*What needs to be done*
Copy the complete listing word for word, but do not carry over any images.

*Data for this task*
»»

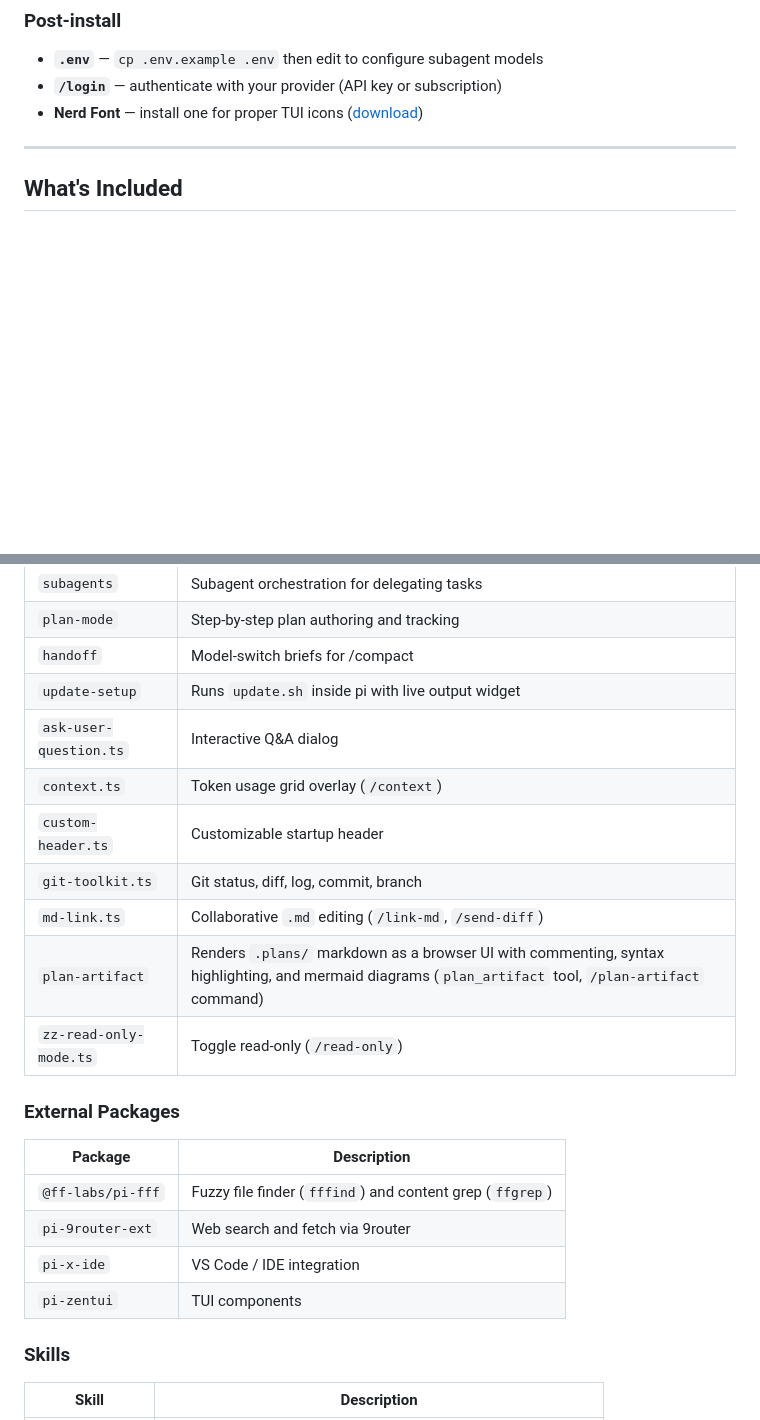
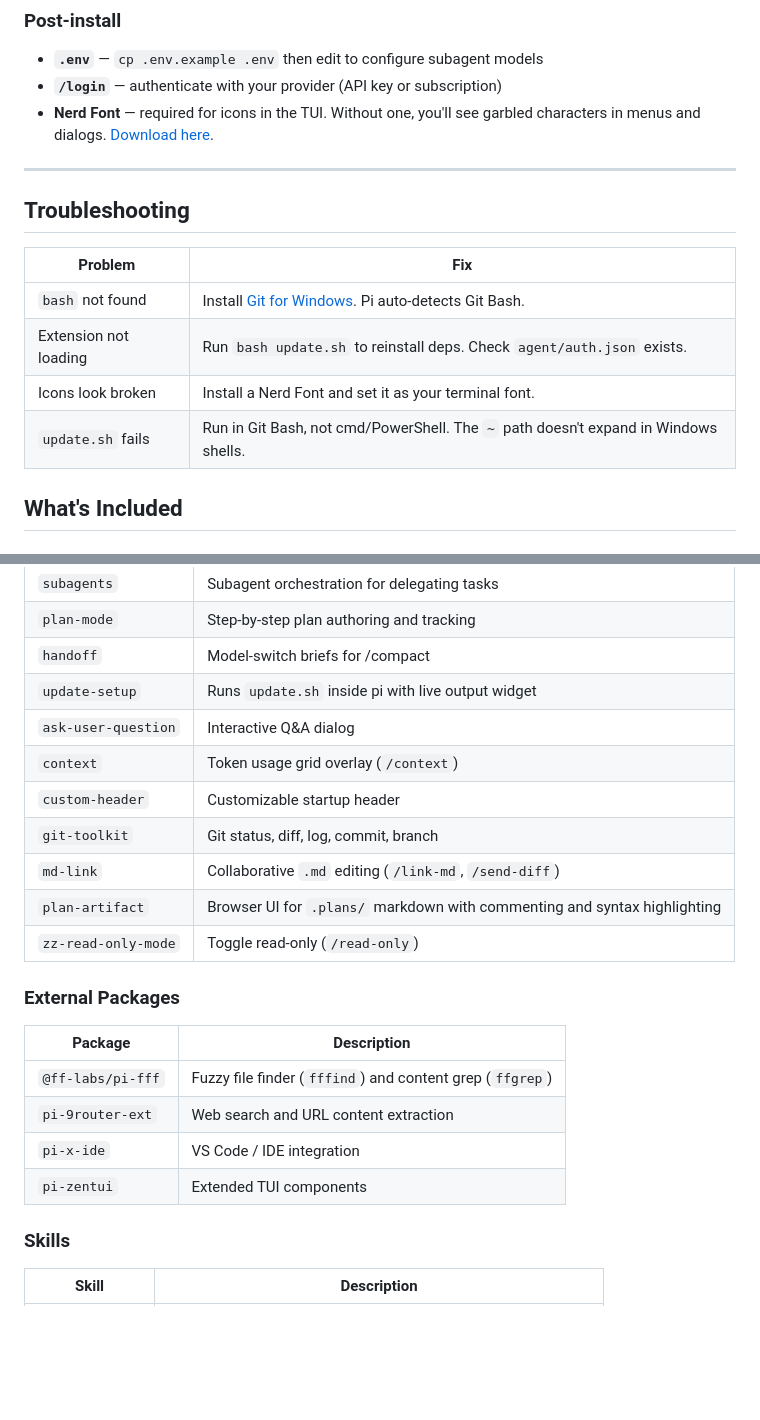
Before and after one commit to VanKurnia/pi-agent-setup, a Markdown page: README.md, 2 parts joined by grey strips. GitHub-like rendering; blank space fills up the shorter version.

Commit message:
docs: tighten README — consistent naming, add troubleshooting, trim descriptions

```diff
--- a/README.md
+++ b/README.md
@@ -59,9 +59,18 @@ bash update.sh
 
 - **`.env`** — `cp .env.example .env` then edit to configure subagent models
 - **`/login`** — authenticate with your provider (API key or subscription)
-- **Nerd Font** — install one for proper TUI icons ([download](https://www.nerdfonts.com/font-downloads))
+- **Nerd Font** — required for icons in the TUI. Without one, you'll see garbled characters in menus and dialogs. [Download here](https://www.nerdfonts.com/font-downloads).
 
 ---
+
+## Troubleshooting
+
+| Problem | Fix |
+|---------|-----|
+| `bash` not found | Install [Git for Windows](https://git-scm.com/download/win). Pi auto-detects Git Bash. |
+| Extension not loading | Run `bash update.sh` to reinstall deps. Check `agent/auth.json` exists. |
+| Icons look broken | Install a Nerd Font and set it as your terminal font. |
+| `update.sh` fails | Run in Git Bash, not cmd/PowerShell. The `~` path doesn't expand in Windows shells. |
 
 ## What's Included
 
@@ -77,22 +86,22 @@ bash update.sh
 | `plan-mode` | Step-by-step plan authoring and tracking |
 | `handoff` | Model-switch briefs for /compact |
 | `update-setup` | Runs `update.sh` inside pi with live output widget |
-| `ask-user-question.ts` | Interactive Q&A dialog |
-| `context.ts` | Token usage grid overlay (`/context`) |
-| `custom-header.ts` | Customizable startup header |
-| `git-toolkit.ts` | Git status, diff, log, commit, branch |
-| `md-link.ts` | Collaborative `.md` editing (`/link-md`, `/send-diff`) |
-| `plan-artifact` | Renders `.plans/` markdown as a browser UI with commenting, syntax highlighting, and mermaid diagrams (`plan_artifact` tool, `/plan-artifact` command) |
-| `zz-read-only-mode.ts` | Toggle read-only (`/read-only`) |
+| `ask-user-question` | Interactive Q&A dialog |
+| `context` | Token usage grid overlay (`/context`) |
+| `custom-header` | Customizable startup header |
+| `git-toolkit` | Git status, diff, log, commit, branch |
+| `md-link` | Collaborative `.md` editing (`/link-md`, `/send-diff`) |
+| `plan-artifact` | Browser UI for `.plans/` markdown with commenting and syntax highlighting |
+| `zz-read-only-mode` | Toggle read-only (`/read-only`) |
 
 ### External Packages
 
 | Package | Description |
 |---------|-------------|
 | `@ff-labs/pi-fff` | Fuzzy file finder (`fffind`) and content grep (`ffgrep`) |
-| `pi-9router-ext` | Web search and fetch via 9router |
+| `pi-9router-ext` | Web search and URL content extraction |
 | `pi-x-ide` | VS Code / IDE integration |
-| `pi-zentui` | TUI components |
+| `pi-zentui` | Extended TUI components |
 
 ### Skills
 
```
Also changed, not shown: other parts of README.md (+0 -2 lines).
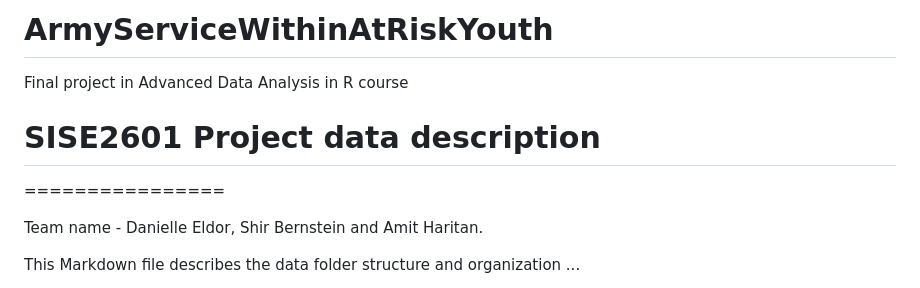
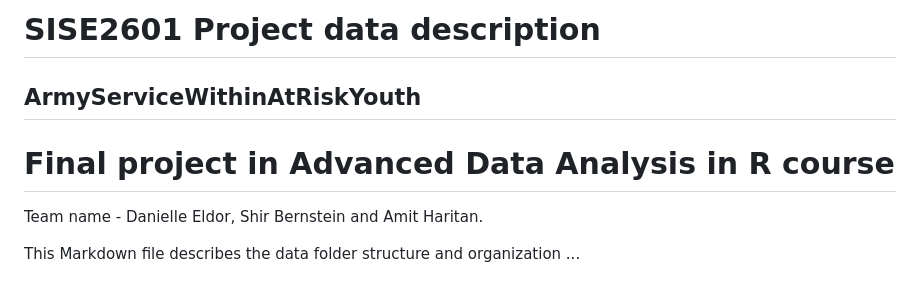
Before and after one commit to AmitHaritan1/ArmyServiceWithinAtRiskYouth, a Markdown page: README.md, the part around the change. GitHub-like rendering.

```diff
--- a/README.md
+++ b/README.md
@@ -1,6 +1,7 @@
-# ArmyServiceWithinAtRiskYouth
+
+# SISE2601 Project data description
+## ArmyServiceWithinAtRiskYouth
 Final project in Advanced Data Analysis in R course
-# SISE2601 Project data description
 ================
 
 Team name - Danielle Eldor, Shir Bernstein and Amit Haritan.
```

««

*Exercise response*
Before and after one commit to VanKurnia/pi-agent-setup, a Markdown page: README.md, 2 parts joined by grey strips. GitHub-like rendering; blank space fills up the shorter version.

Commit message:
docs: tighten README — consistent naming, add troubleshooting, trim descriptions

```diff
--- a/README.md
+++ b/README.md
@@ -59,9 +59,18 @@ bash update.sh
 
 - **`.env`** — `cp .env.example .env` then edit to configure subagent models
 - **`/login`** — authenticate with your provider (API key or subscription)
-- **Nerd Font** — install one for proper TUI icons ([download](https://www.nerdfonts.com/font-downloads))
+- **Nerd Font** — required for icons in the TUI. Without one, you'll see garbled characters in menus and dialogs. [Download here](https://www.nerdfonts.com/font-downloads).
 
 ---
+
+## Troubleshooting
+
+| Problem | Fix |
+|---------|-----|
+| `bash` not found | Install [Git for Windows](https://git-scm.com/download/win). Pi auto-detects Git Bash. |
+| Extension not loading | Run `bash update.sh` to reinstall deps. Check `agent/auth.json` exists. |
+| Icons look broken | Install a Nerd Font and set it as your terminal font. |
+| `update.sh` fails | Run in Git Bash, not cmd/PowerShell. The `~` path doesn't expand in Windows shells. |
 
 ## What's Included
 
@@ -77,22 +86,22 @@ bash update.sh
 | `plan-mode` | Step-by-step plan authoring and tracking |
 | `handoff` | Model-switch briefs for /compact |
 | `update-setup` | Runs `update.sh` inside pi with live output widget |
-| `ask-user-question.ts` | Interactive Q&A dialog |
-| `context.ts` | Token usage grid overlay (`/context`) |
-| `custom-header.ts` | Customizable startup header |
-| `git-toolkit.ts` | Git status, diff, log, commit, branch |
-| `md-link.ts` | Collaborative `.md` editing (`/link-md`, `/send-diff`) |
-| `plan-artifact` | Renders `.plans/` markdown as a browser UI with commenting, syntax highlighting, and mermaid diagrams (`plan_artifact` tool, `/plan-artifact` command) |
-| `zz-read-only-mode.ts` | Toggle read-only (`/read-only`) |
+| `ask-user-question` | Interactive Q&A dialog |
+| `context` | Token usage grid overlay (`/context`) |
+| `custom-header` | Customizable startup header |
+| `git-toolkit` | Git status, diff, log, commit, branch |
+| `md-link` | Collaborative `.md` editing (`/link-md`, `/send-diff`) |
+| `plan-artifact` | Browser UI for `.plans/` markdown with commenting and syntax highlighting |
+| `zz-read-only-mode` | Toggle read-only (`/read-only`) |
 
 ### External Packages
 
 | Package | Description |
 |---------|-------------|
 | `@ff-labs/pi-fff` | Fuzzy file finder (`fffind`) and content grep (`ffgrep`) |
-| `pi-9router-ext` | Web search and fetch via 9router |
+| `pi-9router-ext` | Web search and URL content extraction |
 | `pi-x-ide` | VS Code / IDE integration |
-| `pi-zentui` | TUI components |
+| `pi-zentui` | Extended TUI components |
 
 ### Skills
 
```
Also changed, not shown: other parts of README.md (+0 -2 lines).
Before and after one commit to AmitHaritan1/ArmyServiceWithinAtRiskYouth, a Markdown page: README.md, the part around the change. GitHub-like rendering.

```diff
--- a/README.md
+++ b/README.md
@@ -1,6 +1,7 @@
-# ArmyServiceWithinAtRiskYouth
+
+# SISE2601 Project data description
+## ArmyServiceWithinAtRiskYouth
 Final project in Advanced Data Analysis in R course
-# SISE2601 Project data description
 ================
 
 Team name - Danielle Eldor, Shir Bernstein and Amit Haritan.
```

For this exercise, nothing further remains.